Collected data entries
· · · · ·
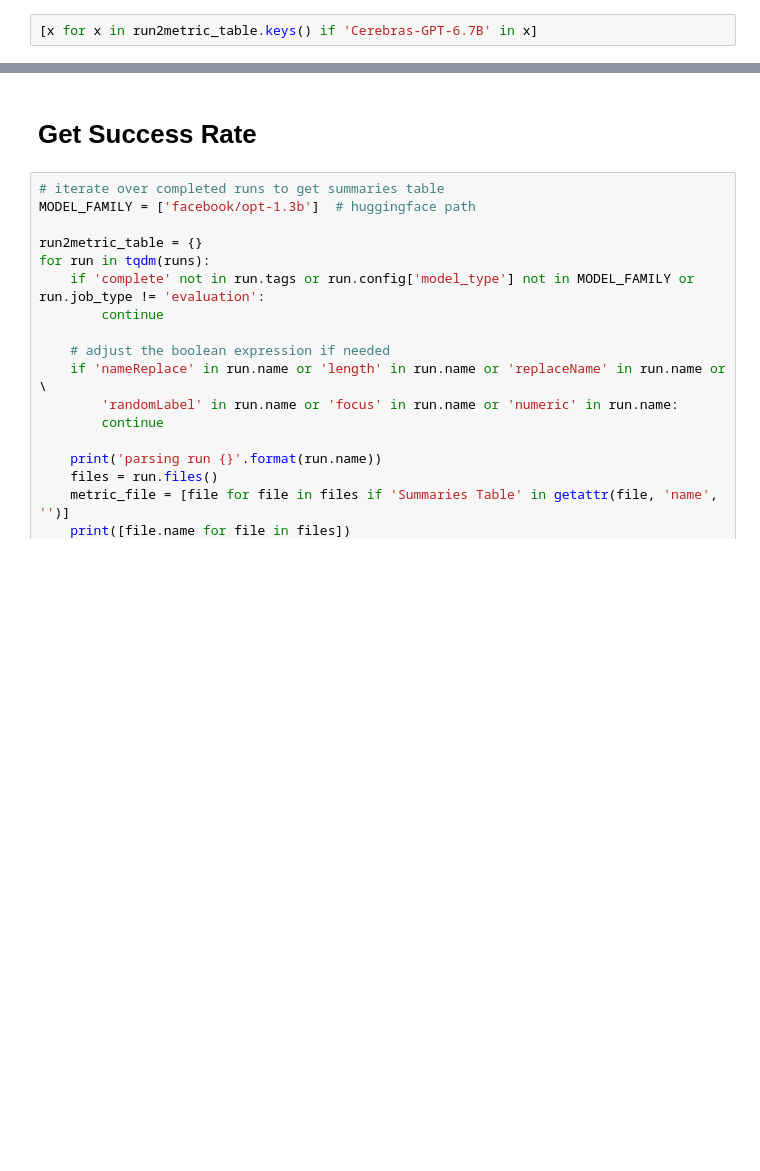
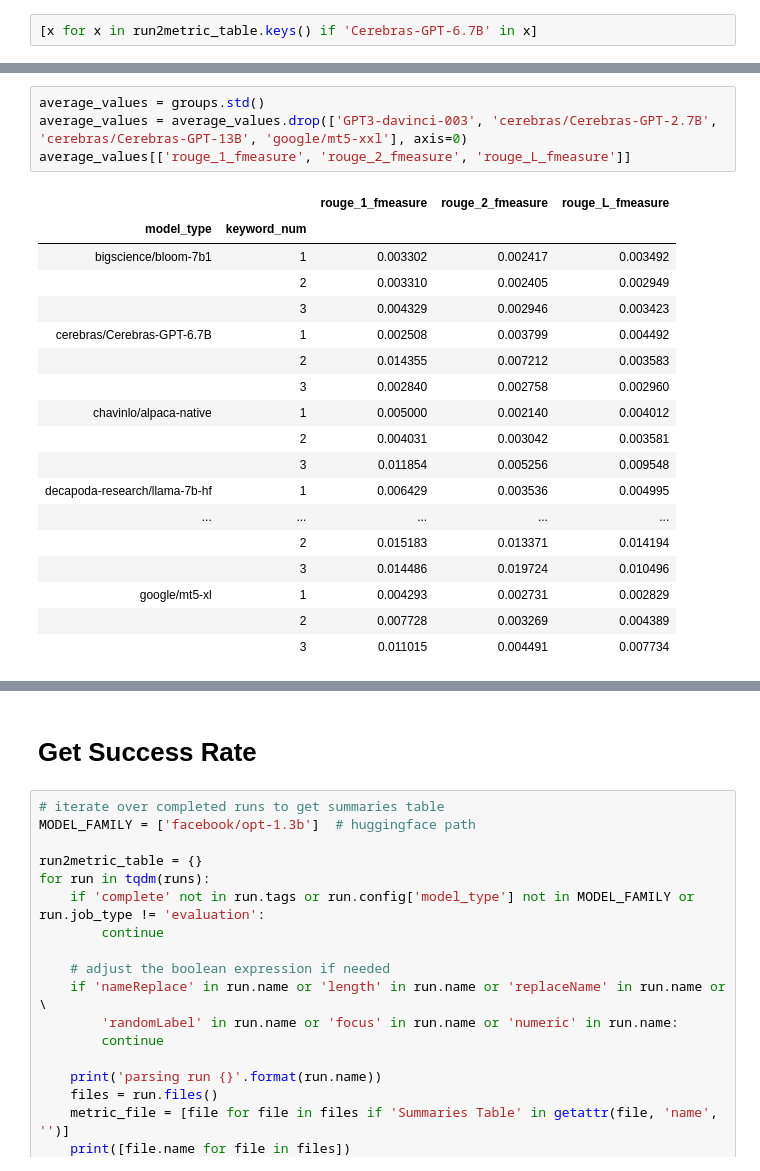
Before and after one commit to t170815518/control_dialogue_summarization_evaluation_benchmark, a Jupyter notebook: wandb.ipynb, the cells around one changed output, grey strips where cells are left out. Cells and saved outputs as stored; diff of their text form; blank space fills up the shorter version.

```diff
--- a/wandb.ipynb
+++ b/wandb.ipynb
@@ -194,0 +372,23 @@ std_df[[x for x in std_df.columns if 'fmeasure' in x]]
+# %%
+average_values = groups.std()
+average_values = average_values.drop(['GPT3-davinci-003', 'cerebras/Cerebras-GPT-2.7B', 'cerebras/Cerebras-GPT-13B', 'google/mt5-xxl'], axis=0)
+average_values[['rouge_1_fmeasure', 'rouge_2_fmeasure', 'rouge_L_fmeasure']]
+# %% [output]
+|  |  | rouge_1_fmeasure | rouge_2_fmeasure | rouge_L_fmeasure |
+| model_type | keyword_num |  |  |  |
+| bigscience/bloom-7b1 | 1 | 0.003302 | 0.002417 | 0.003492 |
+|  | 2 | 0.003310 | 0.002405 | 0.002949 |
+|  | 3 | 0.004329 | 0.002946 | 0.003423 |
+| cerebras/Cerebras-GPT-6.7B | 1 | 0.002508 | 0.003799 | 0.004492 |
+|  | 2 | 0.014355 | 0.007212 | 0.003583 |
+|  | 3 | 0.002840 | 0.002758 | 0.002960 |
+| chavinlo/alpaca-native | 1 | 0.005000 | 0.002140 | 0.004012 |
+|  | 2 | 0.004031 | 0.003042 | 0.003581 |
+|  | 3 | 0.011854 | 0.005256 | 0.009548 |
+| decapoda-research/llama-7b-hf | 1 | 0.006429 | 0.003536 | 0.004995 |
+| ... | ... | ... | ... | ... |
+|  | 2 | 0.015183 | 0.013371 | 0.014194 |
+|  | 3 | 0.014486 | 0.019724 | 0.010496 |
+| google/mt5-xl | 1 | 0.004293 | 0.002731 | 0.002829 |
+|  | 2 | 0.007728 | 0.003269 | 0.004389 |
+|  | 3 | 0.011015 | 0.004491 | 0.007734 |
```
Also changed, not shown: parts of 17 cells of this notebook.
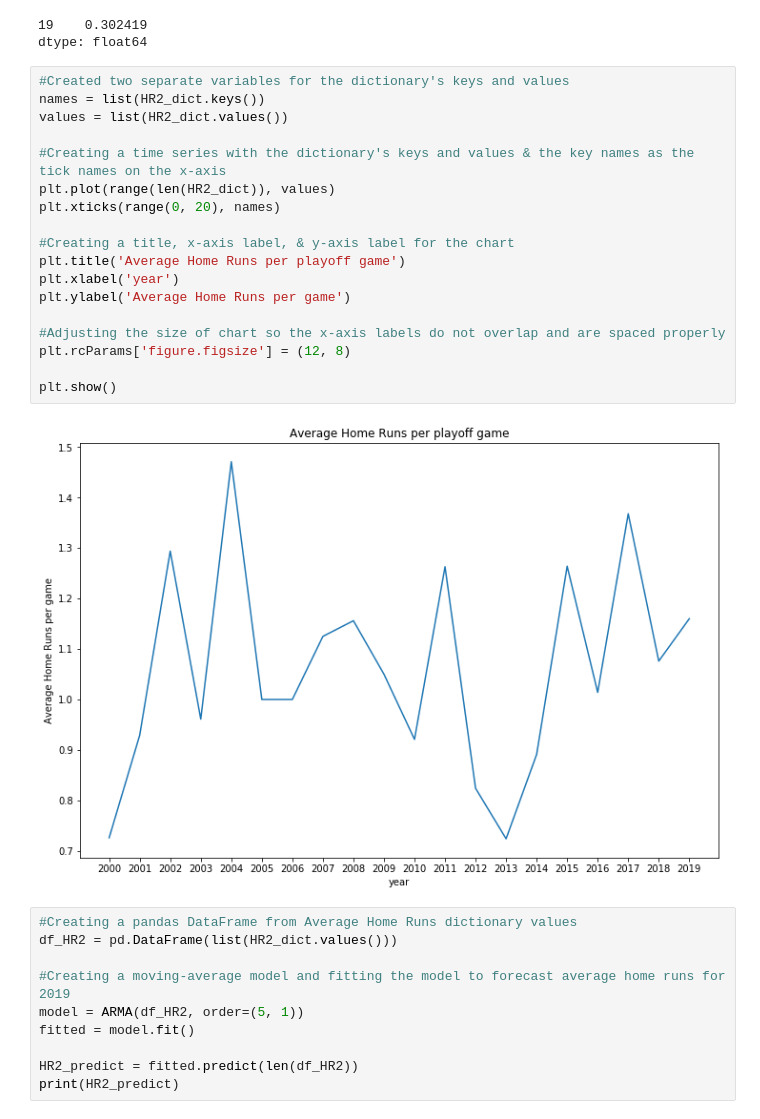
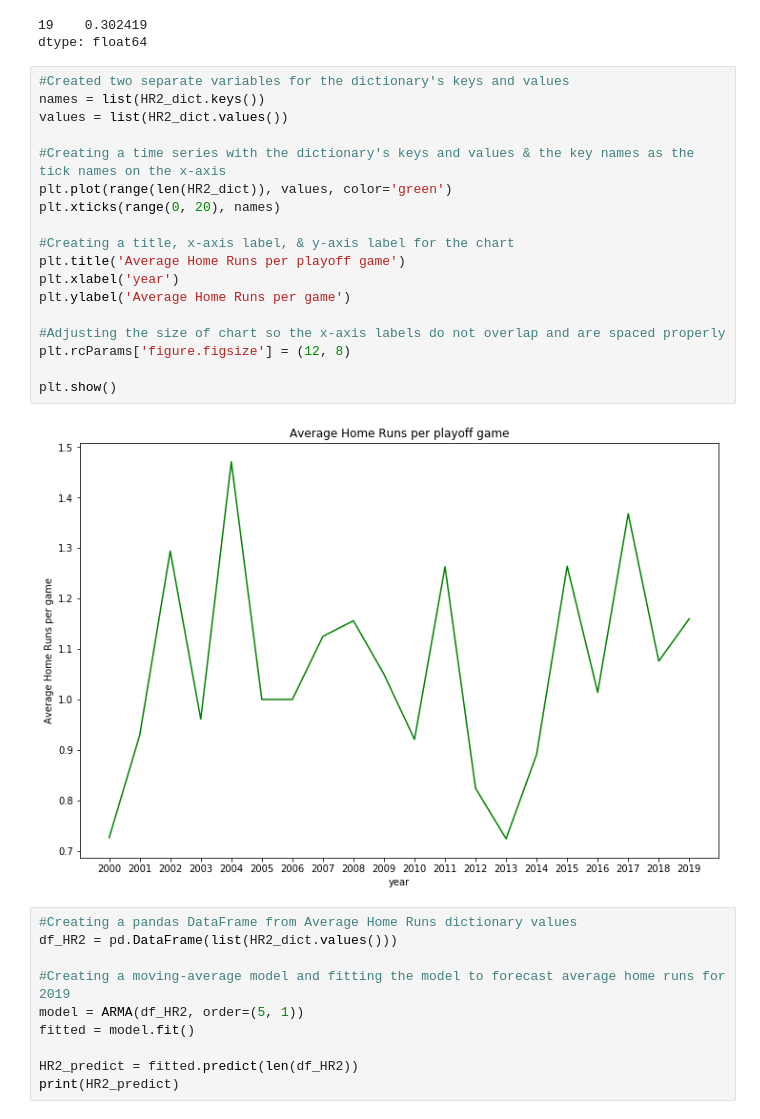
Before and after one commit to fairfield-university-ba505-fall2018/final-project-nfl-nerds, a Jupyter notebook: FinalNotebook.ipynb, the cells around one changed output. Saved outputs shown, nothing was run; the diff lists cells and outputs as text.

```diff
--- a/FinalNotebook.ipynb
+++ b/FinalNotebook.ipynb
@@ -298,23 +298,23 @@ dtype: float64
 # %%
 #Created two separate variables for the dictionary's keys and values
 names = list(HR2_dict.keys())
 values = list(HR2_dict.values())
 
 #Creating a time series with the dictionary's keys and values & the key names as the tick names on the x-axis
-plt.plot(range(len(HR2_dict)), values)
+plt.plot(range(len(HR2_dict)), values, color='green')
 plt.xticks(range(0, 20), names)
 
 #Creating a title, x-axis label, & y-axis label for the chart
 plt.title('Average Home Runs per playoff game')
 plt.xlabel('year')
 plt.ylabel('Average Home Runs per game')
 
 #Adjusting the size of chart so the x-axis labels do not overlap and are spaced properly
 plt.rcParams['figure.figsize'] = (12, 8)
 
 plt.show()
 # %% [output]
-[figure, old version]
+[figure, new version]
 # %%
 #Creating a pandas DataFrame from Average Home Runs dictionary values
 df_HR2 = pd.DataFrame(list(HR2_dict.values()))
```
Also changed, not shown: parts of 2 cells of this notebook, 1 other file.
· · · · ·
Reproduce every record above word for word. Leave the pictures out.

Before and after one commit to t170815518/control_dialogue_summarization_evaluation_benchmark, a Jupyter notebook: wandb.ipynb, the cells around one changed output, grey strips where cells are left out. Cells and saved outputs as stored; diff of their text form; blank space fills up the shorter version.

```diff
--- a/wandb.ipynb
+++ b/wandb.ipynb
@@ -194,0 +372,23 @@ std_df[[x for x in std_df.columns if 'fmeasure' in x]]
+# %%
+average_values = groups.std()
+average_values = average_values.drop(['GPT3-davinci-003', 'cerebras/Cerebras-GPT-2.7B', 'cerebras/Cerebras-GPT-13B', 'google/mt5-xxl'], axis=0)
+average_values[['rouge_1_fmeasure', 'rouge_2_fmeasure', 'rouge_L_fmeasure']]
+# %% [output]
+|  |  | rouge_1_fmeasure | rouge_2_fmeasure | rouge_L_fmeasure |
+| model_type | keyword_num |  |  |  |
+| bigscience/bloom-7b1 | 1 | 0.003302 | 0.002417 | 0.003492 |
+|  | 2 | 0.003310 | 0.002405 | 0.002949 |
+|  | 3 | 0.004329 | 0.002946 | 0.003423 |
+| cerebras/Cerebras-GPT-6.7B | 1 | 0.002508 | 0.003799 | 0.004492 |
+|  | 2 | 0.014355 | 0.007212 | 0.003583 |
+|  | 3 | 0.002840 | 0.002758 | 0.002960 |
+| chavinlo/alpaca-native | 1 | 0.005000 | 0.002140 | 0.004012 |
+|  | 2 | 0.004031 | 0.003042 | 0.003581 |
+|  | 3 | 0.011854 | 0.005256 | 0.009548 |
+| decapoda-research/llama-7b-hf | 1 | 0.006429 | 0.003536 | 0.004995 |
+| ... | ... | ... | ... | ... |
+|  | 2 | 0.015183 | 0.013371 | 0.014194 |
+|  | 3 | 0.014486 | 0.019724 | 0.010496 |
+| google/mt5-xl | 1 | 0.004293 | 0.002731 | 0.002829 |
+|  | 2 | 0.007728 | 0.003269 | 0.004389 |
+|  | 3 | 0.011015 | 0.004491 | 0.007734 |
```
Also changed, not shown: parts of 17 cells of this notebook.
Before and after one commit to fairfield-university-ba505-fall2018/final-project-nfl-nerds, a Jupyter notebook: FinalNotebook.ipynb, the cells around one changed output. Saved outputs shown, nothing was run; the diff lists cells and outputs as text.

```diff
--- a/FinalNotebook.ipynb
+++ b/FinalNotebook.ipynb
@@ -298,23 +298,23 @@ dtype: float64
 # %%
 #Created two separate variables for the dictionary's keys and values
 names = list(HR2_dict.keys())
 values = list(HR2_dict.values())
 
 #Creating a time series with the dictionary's keys and values & the key names as the tick names on the x-axis
-plt.plot(range(len(HR2_dict)), values)
+plt.plot(range(len(HR2_dict)), values, color='green')
 plt.xticks(range(0, 20), names)
 
 #Creating a title, x-axis label, & y-axis label for the chart
 plt.title('Average Home Runs per playoff game')
 plt.xlabel('year')
 plt.ylabel('Average Home Runs per game')
 
 #Adjusting the size of chart so the x-axis labels do not overlap and are spaced properly
 plt.rcParams['figure.figsize'] = (12, 8)
 
 plt.show()
 # %% [output]
-[figure, old version]
+[figure, new version]
 # %%
 #Creating a pandas DataFrame from Average Home Runs dictionary values
 df_HR2 = pd.DataFrame(list(HR2_dict.values()))
```
Also changed, not shown: parts of 2 cells of this notebook, 1 other file.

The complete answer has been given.